NY Mirror


The Gotham Celebrity DJ series at Joe’s Pub the other night
was packed with urban music-industry types and their hangers-on. Beautiful
model-DJ Beverly Bond revealed she’s working on a new album due for a
late-summer release. She’s not singing on it—just producing all the tracks,
with other guests handling the vocals. Look for her party, WQMB, at the
soon-to-open club Candy, in collaboration with former Tribe Called Quest
frontman Q-Tip and “DJ to the Stars” Mark Ronson. “We’re playing
hip-hop and soul. Like, real good hip-hop”‘ said Bond. “You know what I mean?”
I think so, Bev.

At a party featuring random
celebs taking to the decks regardless of their proficiency with tables and a
mixer, you’d expect some clumsily paced, attitude-driven fake-DJ set, but it
was actually a fun, leisurely night for music lovers. And although Gotham magazine
was hosting, honestly, it seemed like The Fader‘s fete since all their
editors were spinning. (Let me disclose: They are sometimes my bosses,
but don’t let that make you think I’m biased.) That magazine, around just over
two years, has become the culture title du jour thanks to strong photography
and clashing profiles of artists like The White Stripes, Cee-Lo,
and Ghostface Killa.

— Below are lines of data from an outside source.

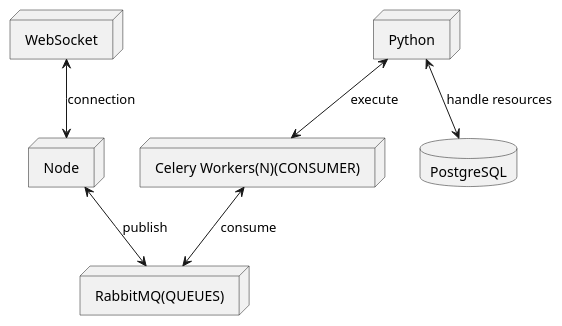
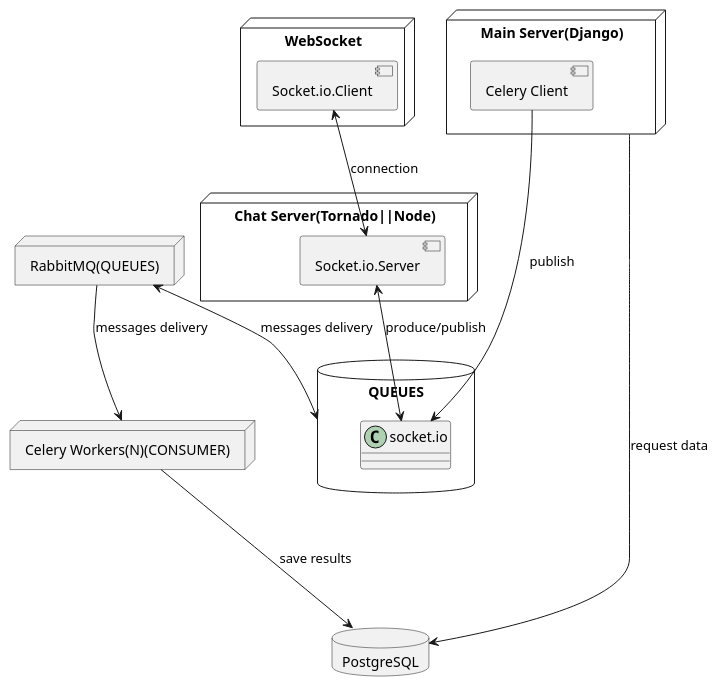
The diagram in docs/architecture.puml (IOR88/messaging-with-rabbitmq), drawn with PlantUML before and after one commit. The commit also changed 16 other files, not shown here.

First line of the commit message:
uml messaging

```diff
--- a/docs/architecture.puml
+++ b/docs/architecture.puml
@@ -1,23 +1,40 @@
 @startuml
 
-node WebSocket
+allow_mixing
 
-node Node
+node WebSocket {
+    component "Socket.io.Client" as sioc
+}
 
-node Python
-
-node "Celery Workers(N)(CONSUMER)" as cw
-
-database PostgreSQL as psql
-node "RabbitMQ(QUEUES)" as r
-
-WebSocket <--> Node : connection
-Node <--> r : publish
+node "Chat Server(Tornado||Node)" as chatserver {
+    component "Socket.io.Server" as sios
+}
+node "Main Server(Django)" as mainserver {
+    component "Celery Client" as celeryclient
+}
 
 
 
-cw <--> r : consume
-Python <--> cw : execute
-Python <--> psql : handle resources
+node "Celery Workers(N)(CONSUMER)" as celeryworkers
 
+
+node "RabbitMQ(QUEUES)" as r
+
+database QUEUES as queues {
+    class "socket.io" as sioqueue {
+
+    }
+}
+
+database PostgreSQL as psql {
+}
+
+sioc <--> sios : connection
+
+sios <--> sioqueue : produce/publish
+r <--> queues : messages delivery
+r --> celeryworkers : messages delivery
+mainserver --> psql : request data
+celeryclient ---> sioqueue : publish
+celeryworkers ---> psql: save results
 @enduml
```
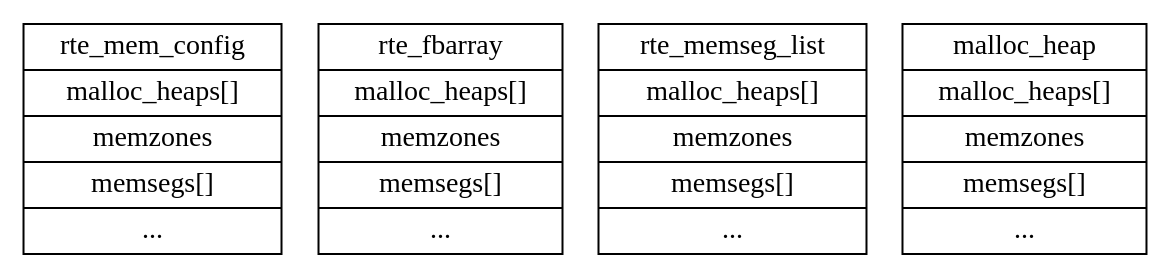
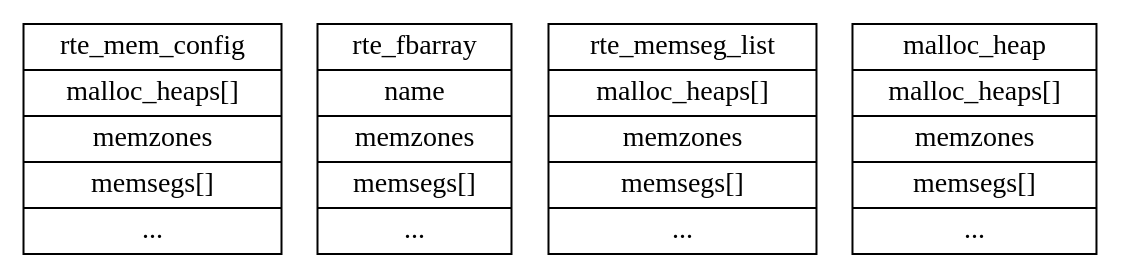
Before and after one commit to sisyphus1212/note: the diagram in dpdk/内存管理.md, drawn with Graphviz.

Commit message:
auto_update

````diff
--- a/dpdk/内存管理.md
+++ b/dpdk/内存管理.md
@@ -16,44 +16,44 @@
 ```graphviz
 digraph {
 	rte_mem_config[
 		label = "{
 		rte_mem_config|
         malloc_heaps[]|
 		memzones|
 		memsegs[]|
 		...
 		}",
 		shape = "record"
 	];
 	rte_fbarray[
 		label = "{
 		rte_fbarray|
-        malloc_heaps[]|
+        name|
 		memzones|
 		memsegs[]|
 		...
 		}",
 		shape = "record"
 	];
 	rte_memseg_list[
 		label = "{
 		rte_memseg_list|
         malloc_heaps[]|
 		memzones|
 		memsegs[]|
 		...
 		}",
 		shape = "record"
 	];
 	malloc_heap[
 		label = "{
 		malloc_heap|
         malloc_heaps[]|
 		memzones|
 		memsegs[]|
 		...
 		}",
 		shape = "record"
 	];
 }
 ```
````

Fader editor Erik Ducker dutifully laid
highbrow gems like the J. Geils Band’s “Angel in a Centerfold” and Steely Dan’s
“Peg” on the plates. Later on, editorial assistant Mariel Cruz looked
woozy when she spied my reporter pad. (Mental note: Ditch the pen and paper.
Nothing frightens media people more than an abrupt turning of the tables.) “I
don’t like this being-on-the-other-side stuff!” complained Cruz. Cocky,
self-assured, and English, creative director Eddie Brannan delivered a
pretty tight set, especially when he played the Junkyard Band’s “Word,” that
go-go jam you remember from junior high. Brannan, by the way, has been
responsible for driving the sweeping changes in editorial content and
photography direction.

At Joe’s Pub—again—Tuesday night, I waited in line with
other media types to get into the special invite-only gathering celebrating the
release of Anti-Pop Consortium‘s latest, Arrhythmia. High
, Beans, and M. Sayyid rocked the stage, a special
thank-you to the sea of music writers that crowded the space. There were roving
alt-music scribe Eric Demby, Flyer‘s Saidah Blount and Daniel
, and the Voice‘s own hip-hop authority Jon Caramanica,
among others. Love music critics (in doses), but where were the stars?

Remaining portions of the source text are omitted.